“For the longest time, hospital administrators have been crying false tears over the supposed nursing shortage that they themselves created,” said Jeremy Olson-Ehlert, RN, an MNA Chair at Hennepin Healthcare. “Our Hennepin County Medical Center nurses are some of the most wonderful nurses I have ever worked with. But we are tired. We need help from executive management, and the call is not being answered. There is no nursing shortage, but a shortage of nurses willing to put up with the conditions and consequences of poor staffing and violence against healthcare staff.”
Nurses within the healthcare system face grueling working conditions that are compounded by violence within their workplace. Annual rates of physical and non-physical assault, per 100 nurses, were 13.2, and 38.8 respectively. Our society and our healthcare system cannot function without the dedicated work put forward by the nurses of the MNA (Minnesota Nurse’s Association) who put their health and lives on the line for this job. Despite their difficult work conditions and the lack of support they receive from hospital executives, the demand from the MNA is clear that they are still more concerned with their safety and the health of their patients over their own profits.

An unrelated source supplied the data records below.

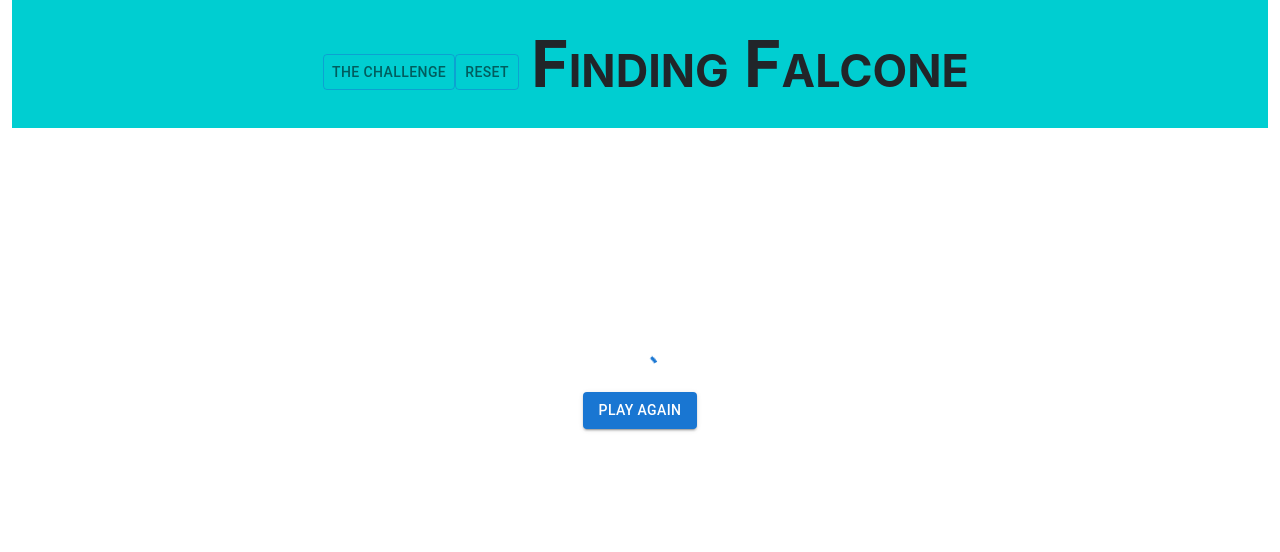
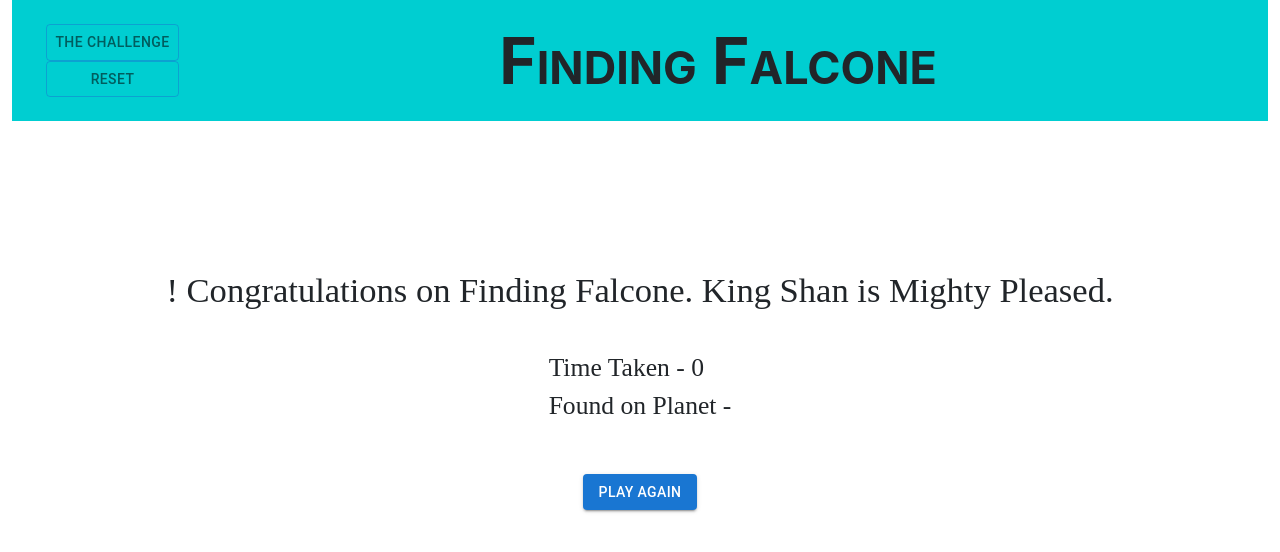
Before and after one commit to rupalisingh/finding_Falcone, a React (Create React App) app: page /Result in a window 1280 px wide. Shown: the top 552 px of the page. Built offline with nearby package versions, Linux system fonts and the light colour scheme; no server answers.

Commit message:
Final touchup in css

```diff
--- a/src/Components/Navbar.js
+++ b/src/Components/Navbar.js
@@ -2,16 +2,18 @@ import React from "react";
 import "../css/Navbar.css";
 import { Button } from "@mui/material";
 
+function Navbar() {
+  let url = window.location.href;
 
-function Navbar() {
   const Reset = () => {
-    window.location.reload()
-  }
+    window.location.reload();
+  };
+
   return (
     <>
       <div className="container-fluid nav_bg">
         <div className="navbar">
-          <div className="col-12 navbar">
+          <div className="navbar_content col-12">
             <nav className="navbar navbar-expand-lg navbar-light">
               <div className="container-fluid navbar" id="navbar-content">
                 <button
@@ -33,20 +35,25 @@ function Navbar() {
                     <li className="nav-item">
                       <Button
                         className="nav-link"
-                        variant = 'outlined'
+                        variant="outlined"
                         href="https://geektrust.sgp1.cdn.digitaloceanspaces.com/assets/v2/website/coding-challenges/Geektrust-UI-Problems1.pdf"
                       >
                         The Challenge
                       </Button>
                     </li>
                     <li className="nav-item">
-                      <Button
-                        className="nav-link"
-                        variant = 'outlined'
-                        onClick ={Reset}
-                      >
-                        Reset
-                      </Button>
+                      {console.log(url)}
+                      {url === "http://localhost:3000/Result" ? (
+                        <></>
+                      ) : (
+                        <Button
+                          className="nav-link"
+                          variant="outlined"
+                          onClick={Reset}
+                        >
+                          Reset
+                        </Button>
+                      )}
                     </li>
                   </ul>
                 </div>
--- a/src/Components/Result.js
+++ b/src/Components/Result.js
@@ -68,7 +68,7 @@ function Result() {
       <div className="Result-body">
         {console.log(Result)}
 
-        {Loading && Result[0] == null && Result[1] == undefined ? (
+        {Loading && Result[0] == null && Result[1] === undefined ? (
           <CircularProgress />
         ) : FinalResult ? (
           <>
--- a/src/css/Navbar.css
+++ b/src/css/Navbar.css
@@ -7,13 +7,26 @@
 
 }
 
+.navbar_content{
+    width: 100%;
+    display: flex;
+    justify-content: center;
+    align-items: center;
+}
+
 .MuiButton-root{
     margin-top: 2rem;
 }
 
 li.nav-item{
-    margin-top: 1rem;
+    /* margin-top: 1rem; */
     justify-content: space-around;
+    display: flex;
+    flex-direction: column;
+}
+
+ul.navbar-nav{
+    display: block;
 }
 
 .heading{
@@ -21,4 +34,5 @@ li.nav-item{
     font-variant-caps: petite-caps;
     font-weight: 700;
     text-align-last: center;
+    width : 84%;
   }
--- a/src/css/Result.css
+++ b/src/css/Result.css
@@ -2,10 +2,11 @@
     display: flex;
     flex-direction: column;
     align-items: center;
-    margin-top: 14rem;
+    margin-top: 5rem;
+    padding: 4rem;
 }
 .result-partone{
-    font-size: 2vw;
+    font-size: 2.7vw;
     font-family: cursive;
 }
 
@@ -13,7 +14,7 @@
     display: flex;
     flex-direction: column;
     margin-top: 2rem;
-    font-size: 1vw;
+    font-size: 2vw;
     font-family: cursive;
     margin-bottom : 3rem;
 }
```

MNA nurses have tried several times through contract negotiations to increase their salary to a livable wage. Their requests were frequently turned down by hospital executives as being “unreasonable.” “The [counter]offer was for an 8% pay increase spread out over the next three years.” Said Angela Becchetti, a nurse at Allina’s Abbott Northwestern Hospital in Minneapolis and a member of the union’s bargaining committee. She said, “while it may be the best offer in 15 years, it doesn’t account for inflation outpacing their wage increases over that time,”
Hospital executives, on the other hand, are receiving exorbitant amounts of money while stating that there is no financial way to support the nurses who provide for our community. They have released statements that claim the strike is a situation with no winners and have threatened to follow through with “contingency plans” if the nurses stand up for their labor rights.
Their claim about not being able to raise wages does not match the massive pay gap between the workers and the hospital executives with Essentia Health, CEO David Herman receiving $2.7 million in total compensation in 2020, a 61% increase from 2019. One other executive received more than $1 million in compensation. This pay gap only exacerbates the exploitation of the nurses to increase the bonuses of the bosses within the healthcare system.
We at LUEL stand in solidarity with the MNA and their fight for a safer workplace. We believe that they truly are making a stand to put patients before profits and support their efforts to create a better healthcare system for Minnesota.